The CMA said payday lenders should make their products visible on comparison websites a move that would see increased competition lead to lower fees.
"Greater price competition will make a real difference to the 1.8 million payday customers in the UK," said Simon Polito, chair of the Payday Lending Investigation Group at the CMA. "At the moment there is little transparency on the cost of loans and partly as a result, borrowers don't generally shop around and competition on price is weak.
"By ensuring that there are accredited websites providing impartial, relevant and accurate information about payday loans, we can make it easier for customers to make comparisons and there will be a much greater incentive for lenders to offer lower cost loans and to win borrowers' business.
The organisation has also proposed that payday loan brokers (websites that find payday loans for customers, for a fee) need to explain exactly what they do upfront to customers.
The CMA said that at present consumers often think a broker is an actual payday lender and do not realise they are paying the broker as well as the lender's fees.

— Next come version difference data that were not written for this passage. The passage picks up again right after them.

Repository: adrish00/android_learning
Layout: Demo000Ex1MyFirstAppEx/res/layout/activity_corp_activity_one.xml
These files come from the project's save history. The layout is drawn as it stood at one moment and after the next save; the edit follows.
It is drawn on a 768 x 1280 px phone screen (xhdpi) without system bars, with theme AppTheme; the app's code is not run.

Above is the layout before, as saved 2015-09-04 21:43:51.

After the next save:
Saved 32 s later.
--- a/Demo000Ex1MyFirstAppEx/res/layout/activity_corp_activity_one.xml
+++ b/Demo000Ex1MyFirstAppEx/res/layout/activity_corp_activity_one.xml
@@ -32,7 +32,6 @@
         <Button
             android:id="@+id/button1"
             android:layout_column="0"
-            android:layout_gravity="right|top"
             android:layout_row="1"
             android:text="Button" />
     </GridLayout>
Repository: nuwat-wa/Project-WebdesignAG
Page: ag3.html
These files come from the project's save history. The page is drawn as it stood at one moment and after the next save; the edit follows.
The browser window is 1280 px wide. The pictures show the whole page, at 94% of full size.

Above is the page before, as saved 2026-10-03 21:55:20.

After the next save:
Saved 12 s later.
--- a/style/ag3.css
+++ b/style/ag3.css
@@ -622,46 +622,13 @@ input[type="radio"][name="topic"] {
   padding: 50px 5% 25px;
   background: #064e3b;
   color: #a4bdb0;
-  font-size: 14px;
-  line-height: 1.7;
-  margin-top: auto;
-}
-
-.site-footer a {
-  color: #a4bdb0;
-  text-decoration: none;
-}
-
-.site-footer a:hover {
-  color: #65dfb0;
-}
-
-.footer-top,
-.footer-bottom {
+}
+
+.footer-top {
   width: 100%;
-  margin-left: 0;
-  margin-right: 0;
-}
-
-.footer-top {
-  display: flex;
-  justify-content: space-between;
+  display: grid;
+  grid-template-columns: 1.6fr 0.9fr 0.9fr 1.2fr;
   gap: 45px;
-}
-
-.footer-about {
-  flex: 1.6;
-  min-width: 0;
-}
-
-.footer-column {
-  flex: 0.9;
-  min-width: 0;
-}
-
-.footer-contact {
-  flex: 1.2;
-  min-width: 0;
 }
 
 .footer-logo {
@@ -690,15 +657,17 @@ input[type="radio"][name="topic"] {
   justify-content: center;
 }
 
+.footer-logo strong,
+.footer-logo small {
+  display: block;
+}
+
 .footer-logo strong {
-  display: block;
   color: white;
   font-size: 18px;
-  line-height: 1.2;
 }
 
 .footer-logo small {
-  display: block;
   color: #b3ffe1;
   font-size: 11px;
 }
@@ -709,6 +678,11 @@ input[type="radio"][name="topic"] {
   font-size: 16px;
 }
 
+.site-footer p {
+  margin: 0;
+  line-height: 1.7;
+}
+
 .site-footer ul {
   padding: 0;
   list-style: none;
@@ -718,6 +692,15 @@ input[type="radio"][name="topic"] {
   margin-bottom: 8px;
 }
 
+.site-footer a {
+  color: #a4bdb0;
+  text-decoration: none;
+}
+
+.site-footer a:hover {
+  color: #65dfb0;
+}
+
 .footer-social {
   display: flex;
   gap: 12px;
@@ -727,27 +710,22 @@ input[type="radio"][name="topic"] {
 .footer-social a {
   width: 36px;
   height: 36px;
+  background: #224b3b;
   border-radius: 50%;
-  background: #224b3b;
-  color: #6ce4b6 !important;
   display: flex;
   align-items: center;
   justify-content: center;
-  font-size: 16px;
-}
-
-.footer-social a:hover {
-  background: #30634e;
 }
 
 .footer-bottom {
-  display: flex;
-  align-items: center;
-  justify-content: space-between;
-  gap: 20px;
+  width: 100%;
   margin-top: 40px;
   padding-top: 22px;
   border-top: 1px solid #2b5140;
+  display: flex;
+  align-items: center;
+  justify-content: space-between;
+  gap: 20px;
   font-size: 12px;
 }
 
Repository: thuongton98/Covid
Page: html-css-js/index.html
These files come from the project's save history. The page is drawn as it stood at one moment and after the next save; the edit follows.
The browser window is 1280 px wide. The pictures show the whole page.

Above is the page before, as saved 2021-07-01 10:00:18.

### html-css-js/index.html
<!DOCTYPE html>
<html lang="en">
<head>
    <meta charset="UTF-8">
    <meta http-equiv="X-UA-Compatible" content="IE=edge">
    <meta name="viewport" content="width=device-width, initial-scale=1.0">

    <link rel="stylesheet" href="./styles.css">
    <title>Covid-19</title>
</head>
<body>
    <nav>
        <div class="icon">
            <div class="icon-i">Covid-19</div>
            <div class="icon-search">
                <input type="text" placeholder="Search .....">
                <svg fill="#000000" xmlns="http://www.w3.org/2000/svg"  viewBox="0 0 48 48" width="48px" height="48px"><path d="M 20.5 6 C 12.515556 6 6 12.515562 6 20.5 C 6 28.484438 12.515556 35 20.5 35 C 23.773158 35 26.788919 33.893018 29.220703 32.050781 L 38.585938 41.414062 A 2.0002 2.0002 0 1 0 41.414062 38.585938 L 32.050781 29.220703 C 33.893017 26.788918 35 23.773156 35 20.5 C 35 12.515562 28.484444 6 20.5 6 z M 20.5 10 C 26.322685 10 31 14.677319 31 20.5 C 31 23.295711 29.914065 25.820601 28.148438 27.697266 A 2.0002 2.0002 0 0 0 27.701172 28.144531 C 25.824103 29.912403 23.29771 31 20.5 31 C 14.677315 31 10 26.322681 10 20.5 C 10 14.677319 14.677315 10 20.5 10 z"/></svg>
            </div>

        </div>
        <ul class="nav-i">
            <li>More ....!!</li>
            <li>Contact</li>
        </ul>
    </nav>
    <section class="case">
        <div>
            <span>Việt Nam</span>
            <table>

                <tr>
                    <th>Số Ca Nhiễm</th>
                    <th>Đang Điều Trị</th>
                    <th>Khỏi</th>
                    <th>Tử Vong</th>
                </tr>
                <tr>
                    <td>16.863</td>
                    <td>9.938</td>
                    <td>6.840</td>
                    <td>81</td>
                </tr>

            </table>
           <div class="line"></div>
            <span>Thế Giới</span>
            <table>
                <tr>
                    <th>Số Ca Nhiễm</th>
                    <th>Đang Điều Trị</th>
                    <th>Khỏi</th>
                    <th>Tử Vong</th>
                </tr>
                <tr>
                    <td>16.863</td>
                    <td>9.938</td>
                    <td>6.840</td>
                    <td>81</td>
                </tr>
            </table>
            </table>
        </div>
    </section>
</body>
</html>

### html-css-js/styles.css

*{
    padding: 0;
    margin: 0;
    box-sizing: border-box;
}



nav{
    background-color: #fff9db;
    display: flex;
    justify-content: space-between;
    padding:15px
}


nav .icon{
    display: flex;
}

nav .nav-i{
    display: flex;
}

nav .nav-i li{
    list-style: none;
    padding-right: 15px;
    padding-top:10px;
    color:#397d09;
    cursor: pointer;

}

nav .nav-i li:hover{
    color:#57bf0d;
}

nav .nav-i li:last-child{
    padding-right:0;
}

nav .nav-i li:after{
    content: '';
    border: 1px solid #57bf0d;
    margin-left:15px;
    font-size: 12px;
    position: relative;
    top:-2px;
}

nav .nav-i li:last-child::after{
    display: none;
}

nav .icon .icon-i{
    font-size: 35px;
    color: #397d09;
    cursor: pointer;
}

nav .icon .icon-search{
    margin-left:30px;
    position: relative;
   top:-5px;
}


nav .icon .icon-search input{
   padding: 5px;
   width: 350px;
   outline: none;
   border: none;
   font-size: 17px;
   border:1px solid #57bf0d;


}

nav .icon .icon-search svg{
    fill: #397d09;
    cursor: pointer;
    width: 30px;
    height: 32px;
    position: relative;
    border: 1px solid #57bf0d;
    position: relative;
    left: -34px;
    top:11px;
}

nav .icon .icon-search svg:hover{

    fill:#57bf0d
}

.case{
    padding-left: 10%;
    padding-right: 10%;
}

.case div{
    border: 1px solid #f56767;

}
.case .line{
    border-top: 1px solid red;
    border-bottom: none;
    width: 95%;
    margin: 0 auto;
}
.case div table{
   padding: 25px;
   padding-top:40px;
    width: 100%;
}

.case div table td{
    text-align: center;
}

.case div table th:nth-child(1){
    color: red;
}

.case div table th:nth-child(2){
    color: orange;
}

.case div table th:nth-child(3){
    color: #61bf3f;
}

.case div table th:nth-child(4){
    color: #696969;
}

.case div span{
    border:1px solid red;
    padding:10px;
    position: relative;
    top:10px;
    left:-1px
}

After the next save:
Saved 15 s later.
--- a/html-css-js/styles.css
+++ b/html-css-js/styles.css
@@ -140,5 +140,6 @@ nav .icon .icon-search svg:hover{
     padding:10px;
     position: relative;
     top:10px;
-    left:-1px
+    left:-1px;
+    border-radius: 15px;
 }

"We want customers to know who they are really dealing with, and the basis on which their applications are being referred to lenders, so that they can make informed choices," Polito added.
The CMA also wants payday lenders to be far more transparent on late fees and charges – which are not always clear to customers when choosing payday loans. It also says real-time sharing of data should be adopted across the sector, to help prevent instances of people taking out multiple loans with different lenders.
Which? executive director Richard Lloyd said: "These proposals, alongside other reforms to the payday market, will be good news for millions of borrowers but information alone will not be the answer to the bad practices found across the credit market.
"More must be done to put consumers firmly in control of their borrowing, starting with the Financial Conduct Authority looking at the whole of the credit market and cracking down on excessive fees across all forms of credit, including unauthorised overdrafts."
Peter Tutton, head of policy at StepChange Debt Charity, added: "The CMA finds that the lack of real-time data sharing harms competition, it also harms borrowers. We continue to see the damage caused by borrowers coping with the burden of multiple payday loans. Too often firms are unaware of whether people have existing payday loans with other lenders and then compound financial difficulties by offering further loans. We urge the Financial Conduct Authority to mandate a system of real-time data sharing."
There has been a significant increase in the number of payday lending complaints brought to the Financial Ombudsman Service (FOS) over the past couple of years and it is currently taking on around 70 new cases each month.
So far this year (1 Jan - 30 Sept 2014) the FOS has taken on 613 new payday loan complaints, compared to 506 in the same period last year - a 20% increase.